We're chuffed (a rather English term that means 'rapt'; a rather Australian term that means 'pleased and excited') to see how many Ninjas out there are actively developing Drivers for the Ninja Platform.
The step from making a Driver work within your own development environment to making it work for anybody is a larger one than most would expect. One crucial step in that respect is deploying your code somewhere that is publically accessible. Git is not the only version control system out there, nor is github the only hosted repository, but it's the one we use, and as such will be the focus of this How-To.
If you're going to work with exclusively open source projects, then github.com is free to use. Pick an ironic username (unlike my literal one- I'm @justy. Should have made it 'bitblatter' or somesuch.) and sign up young (wo)man!
One aspect of the process of deploying code to github that can be vexxing (and this can be a real dealbreaker for some) is that of generating SSH keys. A guide https://help.github.com/articles/generating-ssh-keys is provided to help you through this. Anybody can clone a public repository but if you're going to go into the publishing business, you have to have creds. Credentials allow you to push your code changes back to the repo. Without them, it's a one way street, and that's not very share-y.
As you'll read on github.com after you've created a new repository, you can approach things in one of two ways. Either you're starting from scratch code-wise, and you want to start committing and pushing changes as you start, or else you've already written your shiny Driver, and you just want to get it onto github. Put another way, either you have no repo yet, or you do.
Let's focus on the second option as it's the likely the most helpful to you. Here's a step-by-step guide to doing exactly that. The steps will include some best practices.
Remember it's entirely possible to create a git repo and work with it without it being hosted on github. If you haven't initialised a git repository, cd into the directory where your code is located and do a:
(Don't do this if you have already- you'll lose your commit messages.) Later in these steps we'll cover how to associate your repo with the one you create in github.

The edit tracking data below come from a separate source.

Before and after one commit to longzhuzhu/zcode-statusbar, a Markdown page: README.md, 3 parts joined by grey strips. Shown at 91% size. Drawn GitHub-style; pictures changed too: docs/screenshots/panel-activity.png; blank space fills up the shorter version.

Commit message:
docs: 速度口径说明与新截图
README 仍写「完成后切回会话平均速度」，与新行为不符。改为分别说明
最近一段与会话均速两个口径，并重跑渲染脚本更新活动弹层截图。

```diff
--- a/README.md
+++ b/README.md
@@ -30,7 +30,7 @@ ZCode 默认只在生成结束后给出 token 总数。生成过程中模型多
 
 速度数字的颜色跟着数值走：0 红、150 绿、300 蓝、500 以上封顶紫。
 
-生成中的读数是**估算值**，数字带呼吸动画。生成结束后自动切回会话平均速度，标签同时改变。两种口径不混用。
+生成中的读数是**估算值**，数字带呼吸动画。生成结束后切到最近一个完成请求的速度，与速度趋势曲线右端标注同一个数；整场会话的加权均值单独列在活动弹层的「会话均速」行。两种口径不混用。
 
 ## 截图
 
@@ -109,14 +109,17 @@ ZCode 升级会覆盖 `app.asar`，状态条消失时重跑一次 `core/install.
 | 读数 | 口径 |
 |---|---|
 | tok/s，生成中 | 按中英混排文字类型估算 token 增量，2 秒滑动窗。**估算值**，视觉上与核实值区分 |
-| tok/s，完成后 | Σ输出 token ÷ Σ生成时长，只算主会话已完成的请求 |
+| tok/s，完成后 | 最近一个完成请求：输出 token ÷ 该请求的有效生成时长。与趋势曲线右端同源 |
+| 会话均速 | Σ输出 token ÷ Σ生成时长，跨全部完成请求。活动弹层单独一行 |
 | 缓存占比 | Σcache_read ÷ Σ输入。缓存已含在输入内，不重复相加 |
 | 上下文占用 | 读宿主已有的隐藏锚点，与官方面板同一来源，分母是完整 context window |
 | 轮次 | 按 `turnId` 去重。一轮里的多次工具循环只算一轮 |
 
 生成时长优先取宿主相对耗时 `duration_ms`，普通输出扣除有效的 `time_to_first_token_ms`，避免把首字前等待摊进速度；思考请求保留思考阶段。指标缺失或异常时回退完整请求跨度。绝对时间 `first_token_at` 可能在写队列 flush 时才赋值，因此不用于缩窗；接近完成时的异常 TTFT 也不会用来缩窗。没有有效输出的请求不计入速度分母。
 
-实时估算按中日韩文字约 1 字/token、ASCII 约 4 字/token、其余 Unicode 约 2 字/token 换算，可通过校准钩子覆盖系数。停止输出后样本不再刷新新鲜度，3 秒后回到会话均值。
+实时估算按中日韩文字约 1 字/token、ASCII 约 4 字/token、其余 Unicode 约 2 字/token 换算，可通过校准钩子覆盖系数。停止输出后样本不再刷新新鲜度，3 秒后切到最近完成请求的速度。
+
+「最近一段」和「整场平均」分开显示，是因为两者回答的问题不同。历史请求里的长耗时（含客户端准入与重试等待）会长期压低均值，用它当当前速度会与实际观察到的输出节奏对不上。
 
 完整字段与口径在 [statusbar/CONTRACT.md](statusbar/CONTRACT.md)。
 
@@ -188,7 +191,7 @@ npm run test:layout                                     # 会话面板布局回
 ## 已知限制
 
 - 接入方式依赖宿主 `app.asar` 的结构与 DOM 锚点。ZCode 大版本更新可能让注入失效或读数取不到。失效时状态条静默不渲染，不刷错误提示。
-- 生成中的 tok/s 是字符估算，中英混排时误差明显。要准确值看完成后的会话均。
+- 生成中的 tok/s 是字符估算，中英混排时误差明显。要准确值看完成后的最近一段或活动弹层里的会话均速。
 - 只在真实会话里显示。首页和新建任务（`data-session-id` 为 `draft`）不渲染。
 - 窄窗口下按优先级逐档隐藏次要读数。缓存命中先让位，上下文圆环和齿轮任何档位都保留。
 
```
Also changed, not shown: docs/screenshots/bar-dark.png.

Get a directory listing and if you don't see a README.anything (I use Markdown- README.md) then create one! To quote the Governator, DO IT NOW!! If you're going to share your code with other people (and that definition includes yourself six months from now) those people will be very thankful you gave them at least a clue of what your Driver does and how it should be installed, etc. Conversely, those people will curse your name and there will be no stars or followers for you should you neglect to do so.
Make the README informative. Here's a reasonable outline; let's assume your username is "wwisherjnr" and your driver is called "t1000".
This Driver is written to run either on the Ninja Block (Ubuntu) or on the client running on Mac OS X. Sorry, Windows isn't supported anymore after the blue screen of (literal) death unpleasantness of last time. (If anyone knows a good lawyer pls. message me). All T-1000 models are supported.
You should then see a series of new Widgets appear on your Dashboard
Widgets: The T-1000 controller widget gives you access to all of your robot's important statistics, including kill-count, current form and star sign. You may also control your robot using the simple on-screen directional joystick and action buttons. A pair of camera widgets will also appear, allowing you to see through the eyes of your robot as it performs its tasks, you sick so and so.
Rules: Actions work as you'd expect, allowing Rules of the form "When PIR motion detected, morph into target" and "Tweet kill-count".
As mentioned, there's no Windows support at the moment. Under certain circumstances, (especially under low robot power) you may lose the feed to your T-1000's eye cameras. It's probably a good idea to issue a 'sleep' command if this happens.
Commit your changes; in this case the README file.
git commit -a -m "Edit README"
Associate your repo with the one you created on github
git remote add origin email@example.com:wwisherjnr/t1000.git
Then push to github.
git push -u origin master
Pretend you're a new User and clone your own repo. Go to another location on your hard drive and follow your own installation steps. In the case of Ninja Block Drivers this will involve duplication of the client, so bear that in mind. Clone the client and start from there so that you're reproducing as closely as possible the conditions your Users will have.
Test, test, and test again. Try and install your Driver in an entirely new environment, for example a friend's block. If you've only tested your Driver on an actual Ninja Block, try it from a computer, for example on OS X and see what happens in that context.